++++ Records to process ++++

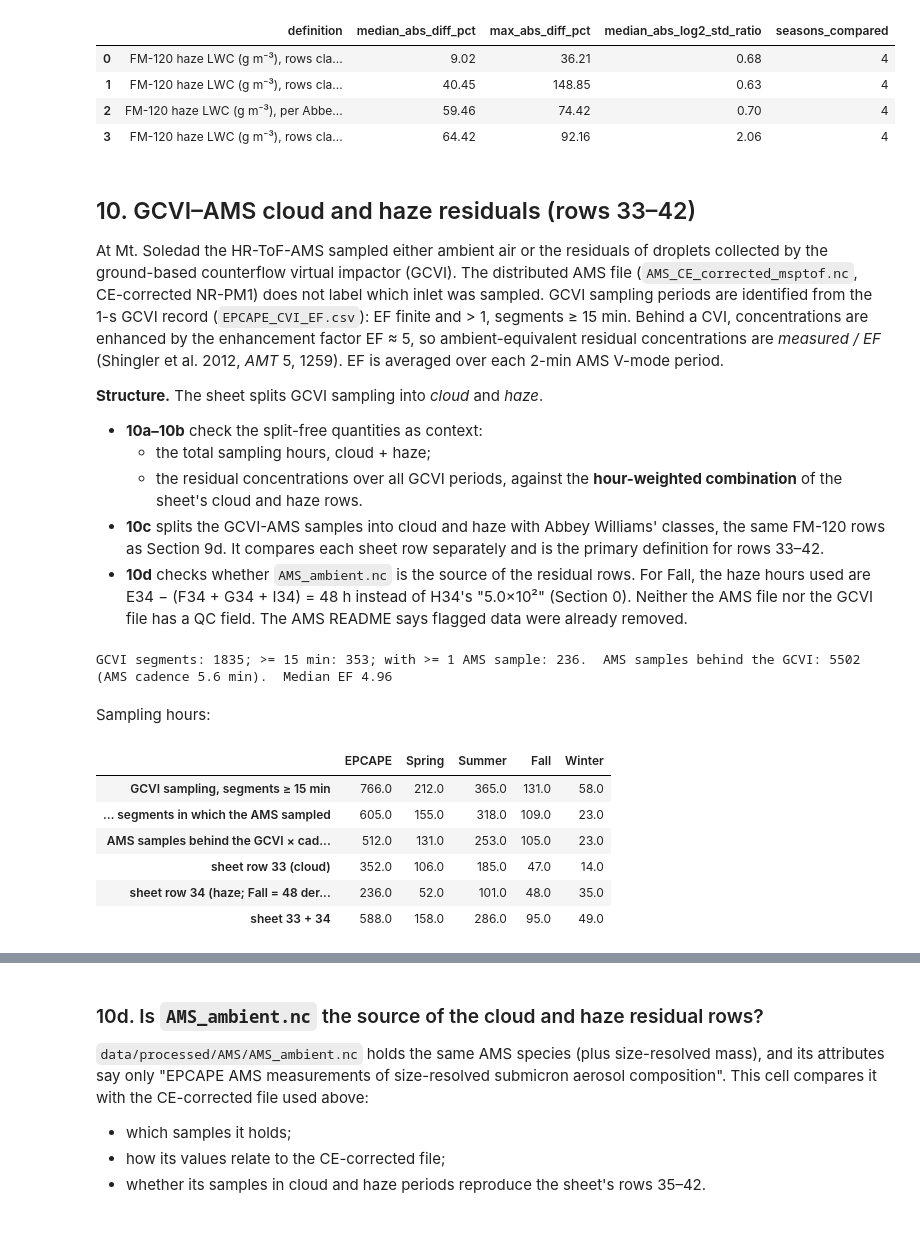
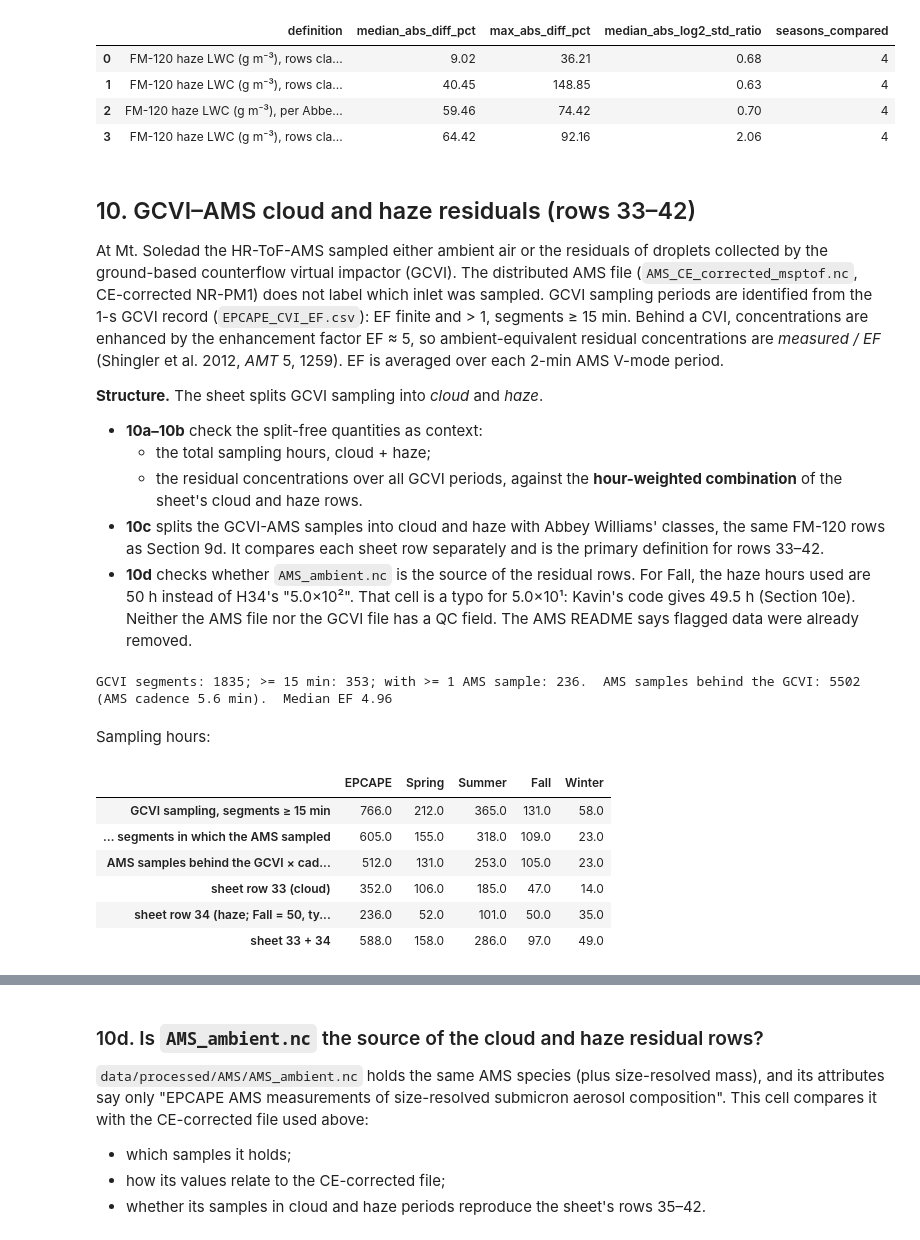
Before and after one commit to andrewjbuggee/Python-Research, a Jupyter notebook: EPCAPE/comparisons/seasonal_averages/check_seasonal_averages.ipynb, the cells around one changed output, grey strips where cells are left out. Cells and saved outputs as stored; diff of their text form; code cells hidden in the pictures.

```diff
--- a/EPCAPE/comparisons/seasonal_averages/check_seasonal_averages.ipynb
+++ b/EPCAPE/comparisons/seasonal_averages/check_seasonal_averages.ipynb
@@ -2105,7 +2136,7 @@ Behind a CVI, concentrations are enhanced by the enhancement factor EF ≈ 5, so
   * the residual concentrations over all GCVI periods, against the **hour-weighted combination** of the sheet's cloud and haze rows.
 * **10c** splits the GCVI-AMS samples into cloud and haze with Abbey Williams' classes, the same FM-120 rows as Section 9d. It compares each sheet row separately and is the primary definition for rows 33–42.
 * **10d** checks whether `AMS_ambient.nc` is the source of the residual rows.
-For Fall, the haze hours used are E34 − (F34 + G34 + I34) = 48 h instead of H34's "5.0×10²" (Section 0).
+For Fall, the haze hours used are 50 h instead of H34's "5.0×10²". That cell is a typo for 5.0×10¹: Kavin's code gives 49.5 h (Section 10e).
 Neither the AMS file nor the GCVI file has a QC field. The AMS README says flagged data were already removed.
 # %%
 # =============================================================================
@@ -2136,45 +2167,46 @@ print(f"GCVI segments: {len(segments)}; >= {GCVI_MIN_SEGMENT_MIN:g} min: {len(lo
       f"(AMS cadence {60 * ams_step_h:.1f} min).  Median EF {resid['EF'].median():.2f}")
 
 # --- 2. The sheet's hours (cloud row 33, haze row 34) ---------------------------------------
-# Kavin's hours; fall haze from the campaign total (the sheet's 5.0x10^2 cannot be right; Section 0)
+# Kavin's hours. The fall haze cell "5.0*10^2" is a typo for 5.0*10^1: Kavin's AMS code gives 49.5 h
+# (Section 10e), so 50 h is used.
 h_cloud = S.table_values(TABLE, 33)["mean"]
 h_haze = S.table_values(TABLE, 34)["mean"].copy()
-h_haze["Fall"] = h_haze["EPCAPE"] - h_haze[["Spring", "Summer", "Winter"]].sum()
+h_haze["Fall"] = 50.0
 
 # --- 3. Hours per season, three ways, next to the sheet's ----------------------------------
 #   all GCVI segments >= 15 min; only those in which the AMS sampled (the comparable one);
 #   and the number of AMS samples behind the GCVI times the AMS cadence
 HOURS = pd.DataFrame({
     f"GCVI sampling, segments ≥ {GCVI_MIN_SEGMENT_MIN:g} min": S.seasonal_sums(long_segments.set_index("start")["duration_min"] / 60),
     "… segments in which the AMS sampled": S.seasonal_sums(used.set_index("start")["duration_min"] / 60),
     "AMS samples behind the GCVI × cadence": S.seasonal_sums(pd.Series(ams_step_h, index=resid.index)),
     "sheet row 33 (cloud)": h_cloud,
-    "sheet row 34 (haze; Fall = 48 derived)": h_haze,
+    "sheet row 34 (haze; Fall = 50, typo corrected)": h_haze,
     "sheet 33 + 34": h_cloud + h_haze,
 }).round(0)
 display(Markdown("Sampling hours:"))
 display(HOURS.T)
 
 # --- 4. Add the hours comparison to the summary (cloud + haze together) ---------------------
 # The total (cloud + haze) is compared with rows 33 + 34, as context; Section 10c splits it.
 hours_ref = pd.DataFrame({"mean": h_cloud + h_haze, "std": np.nan,
                           "raw": [f"{v:.0f} (33+34)" for v in h_cloud + h_haze]}, index=S.SEASON_ORDER)
 SUMMARY.append(S.compare_to(
     pd.DataFrame({"mean": HOURS["… segments in which the AMS sampled"], "std": np.nan, "median": np.nan,
                   "n": S.seasonal_sums(pd.Series(1.0, index=used["start"]))}),
     hours_ref, "33+34", "GCVI-AMS sampling hours (cloud + haze)",
     f"hours of GCVI segments ≥ {GCVI_MIN_SEGMENT_MIN:g} min with AMS data", close_pct=CLOSE_PCT
 ).assign(sample="sum of hours", primary=False))
 # %% [output]
 GCVI segments: 1835; >= 15 min: 353; with >= 1 AMS sample: 236.  AMS samples behind the GCVI: 5502 (AMS cadence 5.6 min).  Median EF 4.96
 Sampling hours:
 |  | EPCAPE | Spring | Summer | Fall | Winter |
 | GCVI sampling, segments ≥ 15 min | 766.0 | 212.0 | 365.0 | 131.0 | 58.0 |
 | … segments in which the AMS sampled | 605.0 | 155.0 | 318.0 | 109.0 | 23.0 |
 | AMS samples behind the GCVI × cad... | 512.0 | 131.0 | 253.0 | 105.0 | 23.0 |
 | sheet row 33 (cloud) | 352.0 | 106.0 | 185.0 | 47.0 | 14.0 |
-| sheet row 34 (haze; Fall = 48 der... | 236.0 | 52.0 | 101.0 | 48.0 | 35.0 |
-| sheet 33 + 34 | 588.0 | 158.0 | 286.0 | 95.0 | 49.0 |
+| sheet row 34 (haze; Fall = 50, ty... | 236.0 | 52.0 | 101.0 | 50.0 | 35.0 |
+| sheet 33 + 34 | 588.0 | 158.0 | 286.0 | 97.0 | 49.0 |
 # %%
 # =============================================================================
 # Section 10b: cloud + haze residual concentrations (sheet rows 35-42)
```
Also changed, not shown: parts of 20 cells of this notebook, 2 other files.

++++

__Problem to work on__.
Each entry above should be written out verbatim, minus its pictures.

__Solution to the problem__.
Before and after one commit to andrewjbuggee/Python-Research, a Jupyter notebook: EPCAPE/comparisons/seasonal_averages/check_seasonal_averages.ipynb, the cells around one changed output, grey strips where cells are left out. Cells and saved outputs as stored; diff of their text form; code cells hidden in the pictures.

```diff
--- a/EPCAPE/comparisons/seasonal_averages/check_seasonal_averages.ipynb
+++ b/EPCAPE/comparisons/seasonal_averages/check_seasonal_averages.ipynb
@@ -2105,7 +2136,7 @@ Behind a CVI, concentrations are enhanced by the enhancement factor EF ≈ 5, so
   * the residual concentrations over all GCVI periods, against the **hour-weighted combination** of the sheet's cloud and haze rows.
 * **10c** splits the GCVI-AMS samples into cloud and haze with Abbey Williams' classes, the same FM-120 rows as Section 9d. It compares each sheet row separately and is the primary definition for rows 33–42.
 * **10d** checks whether `AMS_ambient.nc` is the source of the residual rows.
-For Fall, the haze hours used are E34 − (F34 + G34 + I34) = 48 h instead of H34's "5.0×10²" (Section 0).
+For Fall, the haze hours used are 50 h instead of H34's "5.0×10²". That cell is a typo for 5.0×10¹: Kavin's code gives 49.5 h (Section 10e).
 Neither the AMS file nor the GCVI file has a QC field. The AMS README says flagged data were already removed.
 # %%
 # =============================================================================
@@ -2136,45 +2167,46 @@ print(f"GCVI segments: {len(segments)}; >= {GCVI_MIN_SEGMENT_MIN:g} min: {len(lo
       f"(AMS cadence {60 * ams_step_h:.1f} min).  Median EF {resid['EF'].median():.2f}")
 
 # --- 2. The sheet's hours (cloud row 33, haze row 34) ---------------------------------------
-# Kavin's hours; fall haze from the campaign total (the sheet's 5.0x10^2 cannot be right; Section 0)
+# Kavin's hours. The fall haze cell "5.0*10^2" is a typo for 5.0*10^1: Kavin's AMS code gives 49.5 h
+# (Section 10e), so 50 h is used.
 h_cloud = S.table_values(TABLE, 33)["mean"]
 h_haze = S.table_values(TABLE, 34)["mean"].copy()
-h_haze["Fall"] = h_haze["EPCAPE"] - h_haze[["Spring", "Summer", "Winter"]].sum()
+h_haze["Fall"] = 50.0
 
 # --- 3. Hours per season, three ways, next to the sheet's ----------------------------------
 #   all GCVI segments >= 15 min; only those in which the AMS sampled (the comparable one);
 #   and the number of AMS samples behind the GCVI times the AMS cadence
 HOURS = pd.DataFrame({
     f"GCVI sampling, segments ≥ {GCVI_MIN_SEGMENT_MIN:g} min": S.seasonal_sums(long_segments.set_index("start")["duration_min"] / 60),
     "… segments in which the AMS sampled": S.seasonal_sums(used.set_index("start")["duration_min"] / 60),
     "AMS samples behind the GCVI × cadence": S.seasonal_sums(pd.Series(ams_step_h, index=resid.index)),
     "sheet row 33 (cloud)": h_cloud,
-    "sheet row 34 (haze; Fall = 48 derived)": h_haze,
+    "sheet row 34 (haze; Fall = 50, typo corrected)": h_haze,
     "sheet 33 + 34": h_cloud + h_haze,
 }).round(0)
 display(Markdown("Sampling hours:"))
 display(HOURS.T)
 
 # --- 4. Add the hours comparison to the summary (cloud + haze together) ---------------------
 # The total (cloud + haze) is compared with rows 33 + 34, as context; Section 10c splits it.
 hours_ref = pd.DataFrame({"mean": h_cloud + h_haze, "std": np.nan,
                           "raw": [f"{v:.0f} (33+34)" for v in h_cloud + h_haze]}, index=S.SEASON_ORDER)
 SUMMARY.append(S.compare_to(
     pd.DataFrame({"mean": HOURS["… segments in which the AMS sampled"], "std": np.nan, "median": np.nan,
                   "n": S.seasonal_sums(pd.Series(1.0, index=used["start"]))}),
     hours_ref, "33+34", "GCVI-AMS sampling hours (cloud + haze)",
     f"hours of GCVI segments ≥ {GCVI_MIN_SEGMENT_MIN:g} min with AMS data", close_pct=CLOSE_PCT
 ).assign(sample="sum of hours", primary=False))
 # %% [output]
 GCVI segments: 1835; >= 15 min: 353; with >= 1 AMS sample: 236.  AMS samples behind the GCVI: 5502 (AMS cadence 5.6 min).  Median EF 4.96
 Sampling hours:
 |  | EPCAPE | Spring | Summer | Fall | Winter |
 | GCVI sampling, segments ≥ 15 min | 766.0 | 212.0 | 365.0 | 131.0 | 58.0 |
 | … segments in which the AMS sampled | 605.0 | 155.0 | 318.0 | 109.0 | 23.0 |
 | AMS samples behind the GCVI × cad... | 512.0 | 131.0 | 253.0 | 105.0 | 23.0 |
 | sheet row 33 (cloud) | 352.0 | 106.0 | 185.0 | 47.0 | 14.0 |
-| sheet row 34 (haze; Fall = 48 der... | 236.0 | 52.0 | 101.0 | 48.0 | 35.0 |
-| sheet 33 + 34 | 588.0 | 158.0 | 286.0 | 95.0 | 49.0 |
+| sheet row 34 (haze; Fall = 50, ty... | 236.0 | 52.0 | 101.0 | 50.0 | 35.0 |
+| sheet 33 + 34 | 588.0 | 158.0 | 286.0 | 97.0 | 49.0 |
 # %%
 # =============================================================================
 # Section 10b: cloud + haze residual concentrations (sheet rows 35-42)
```
Also changed, not shown: parts of 20 cells of this notebook, 2 other files.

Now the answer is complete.